### PROVIDED ENTRIES

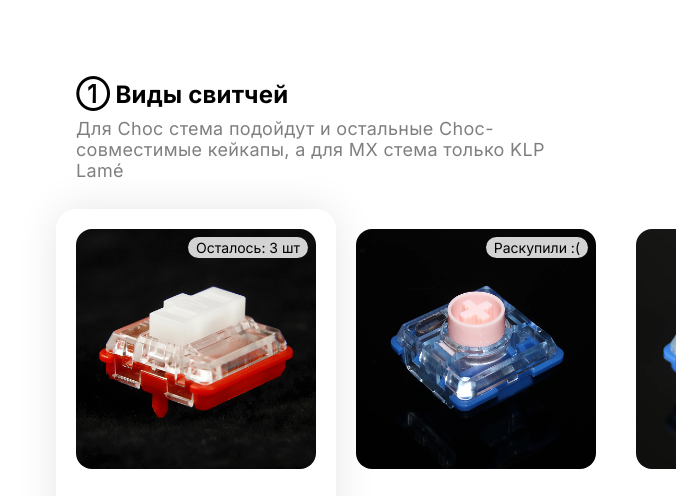
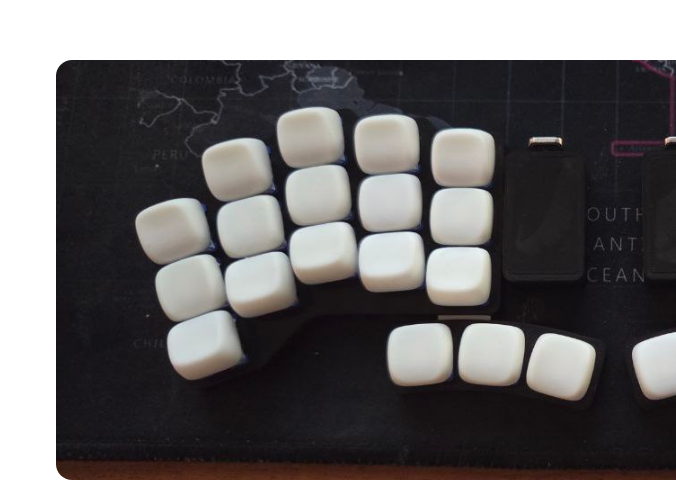
Before and after one commit to braindefender/get-lapka, a plain HTML site: page index.html in a window 1280 px wide. Shown: the top 496 px of the page, 604-1280 px from the left. Drawn offline with Linux system fonts and the light colour scheme.

Commit message:
add preview

```diff
--- a/index.html
+++ b/index.html
@@ -62,6 +62,7 @@
     </div>
     <div class="main-content">
       <div class="container">
+        <img src="./assets/preview.jpg" alt="" class="preview" />
         <div class="title">① Виды свитчей</div>
         <div class="subtitle">
           Для Choc стема подойдут и остальные Choc-совместимые кейкапы, а для MX
--- a/style.css
+++ b/style.css
@@ -230,6 +230,16 @@ a:visited {
   gap: 10px;
 }
 
+.preview {
+  object-fit: cover;
+  width: 1150px;
+  height: 420px;
+  border-radius: 16px;
+  margin-bottom: 32px;
+  margin-left: -20px;
+  margin-top: -20px;
+}
+
 @media only screen and (max-width: 800px) {
   body {
     flex-direction: column;
```
Also changed, not shown: assets/preview.jpg (added).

######

* YOUR OBJECTIVE: Count the lines in the records above that contain "index". Reply with the number only.

* EXERCISE OUTPUT: 3